Africa has always been an extremely fascinating continent. Home to more than 1.2 billion people, its mix of various cultures and traditions is an unimaginably rich source of inspiration. Artists, poets, painters, and musicians – all discovered its captivating charms and hidden mysteries. Yet, in this article, we aim to cover a different story – The story of African fashion, the way it was centuries ago and the way it is today, and how they are spreading its dominance across the fashion world.
A short story about the evolution of clothing.
African clothes represent many cultures belonging to hundreds of ethnic groups. That’s what makes them so interesting and unique. In the early days, the first clothes consisted of furs, skins, and bark cloth and were completed by garments, indicating for example social status. As humans moved on, so did the fashion and new materials, such as seashells, bones, metal or feathers appeared and came to be used as adornments. Colors especially had great importance when distinguishing one tribe from another.

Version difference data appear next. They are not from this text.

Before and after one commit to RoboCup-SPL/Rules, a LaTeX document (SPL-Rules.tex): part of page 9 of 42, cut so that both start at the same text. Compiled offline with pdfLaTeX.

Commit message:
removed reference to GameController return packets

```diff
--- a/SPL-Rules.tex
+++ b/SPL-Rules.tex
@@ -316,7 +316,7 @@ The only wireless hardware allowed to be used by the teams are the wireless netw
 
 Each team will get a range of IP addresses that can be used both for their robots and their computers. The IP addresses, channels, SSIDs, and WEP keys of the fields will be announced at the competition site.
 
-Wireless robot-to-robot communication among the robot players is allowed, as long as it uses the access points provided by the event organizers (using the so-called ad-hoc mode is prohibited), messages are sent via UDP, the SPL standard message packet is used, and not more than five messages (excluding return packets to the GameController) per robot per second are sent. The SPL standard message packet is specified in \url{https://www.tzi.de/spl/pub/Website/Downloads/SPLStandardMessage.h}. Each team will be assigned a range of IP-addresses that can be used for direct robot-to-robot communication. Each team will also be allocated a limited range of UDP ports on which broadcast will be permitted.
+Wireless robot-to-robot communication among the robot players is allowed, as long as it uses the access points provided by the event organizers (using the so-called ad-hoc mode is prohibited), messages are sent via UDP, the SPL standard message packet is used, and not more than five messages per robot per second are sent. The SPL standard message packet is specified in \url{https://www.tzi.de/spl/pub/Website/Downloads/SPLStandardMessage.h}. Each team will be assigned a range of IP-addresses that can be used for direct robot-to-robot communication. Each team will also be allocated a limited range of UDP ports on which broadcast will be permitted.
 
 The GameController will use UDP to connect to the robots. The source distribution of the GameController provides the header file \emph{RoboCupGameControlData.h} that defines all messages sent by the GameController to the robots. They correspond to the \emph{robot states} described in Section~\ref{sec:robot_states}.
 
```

Later, as the first contact between Europe and Africa was established, buttons and beads arrived. Materials such as cotton, silk, and wool gained more popularity and the technique of wax prints, originally used in Indonesia, found its way to the continent through maritime trade routes. Western influence was increasing too, but fortunately, the beauty of African culture and traditions remained.
Make fashion BOOM worldwide.
African designers reached the international fashion podium for the first time in the early 1990s. In fact, it was thanks to Lamine Badian Kouyaté, a Senegalese-Malian man, who launched his brand Xuly Bet in 1989. Meaning “open your eyes wide” in Wolof language. His first fashion show took place in the Tuileries palace, Paris. He was awarded The Creator of the year by New York Times in 1994, and part of his collections was also exhibited during the Africa 2005 exhibition at the Victoria and Albert Museum in London. In 2018, his creations could be seen at the African Metropolis exhibition at the MAXXI Museo in Rome.
Xuly Bet, one of the most famous African brands, focuses on reusing recycled fabrics and materials which are stitched or reshaped together during a process called upcycling. Inspired by the founder’s childhood memories of his grandmother reshaping clothes for him and his brothers, the concept emphasizes African heritage and embodies an ecological approach to fashion.
Nowadays, Mr. Kouyate is a regular partner of the New York Fashion Week and lives in Paris. His successful designs, most recently Autumn/Winter 2021, continue to impress the world of fashion. And more importantly, he continues to dress it in colour. As he said in an interview with the British Vogue, describing his brand – “It’s about bringing colorful things to make it more powerful and joyful.”
The International Festival of African Fashion.
Another big event for the African fashion world kicked off in 1998, with the help of the Nigerian designer Seidnaly Sidhamed, known as Aphaldi. This Magician of the Desert has worked with brands such as Yves Saint Laurent, Paco Rabanne or Christian Lacroix and was declared ambassador of peace in 2016 by Unesco.
The International Festival of African Fashion he helped to establish, seeks to promote African culture, connect different ethnic groups and communities, and increase economic activity. Some of the previous festivals took place in the Sahara Desert in Niger, the same as the latest festival in December 2021. The festival has contributed to the birth of various fashion weeks, such as those in Lagos, Dakar, and Johannesburg.
This year put the spotlight on Sun Alejandro, a Rwandan designer based in Gabon. His collection was influenced by the Bantu culture. Panther prints were one of the most visible patterns used, as the panther is an extremely important animal for Gabonese culture, symbolizing strength.
African fashion today.
Today, more and more African designers brighten the international fashion scene with their extraordinary pieces. Names like Panthé´O, who used to dress Nelson Mandela and the Moroccan King Mohammed VI, or Douro Olowu, whose creations were regularly seen on Michelle Obama, stimulate respect and admiration.
The future of African fashion is sure to gain even more world recognition, as the new generation of young designers is growing rapidly. Kenneth Itze, Thebe Magugu, Imane Ayissi, and many more, seek to sway the new trendy and leave their mark on the scene. We are looking forward to seeing them turn their ideas into reality.
Sources:Stephen Smith, Jean De La Guérivière, ed. (2021), L’Afrique – 2,5 milliards de voisins en 2050, Editions Tallandier
Author: Sofia Ontkovičová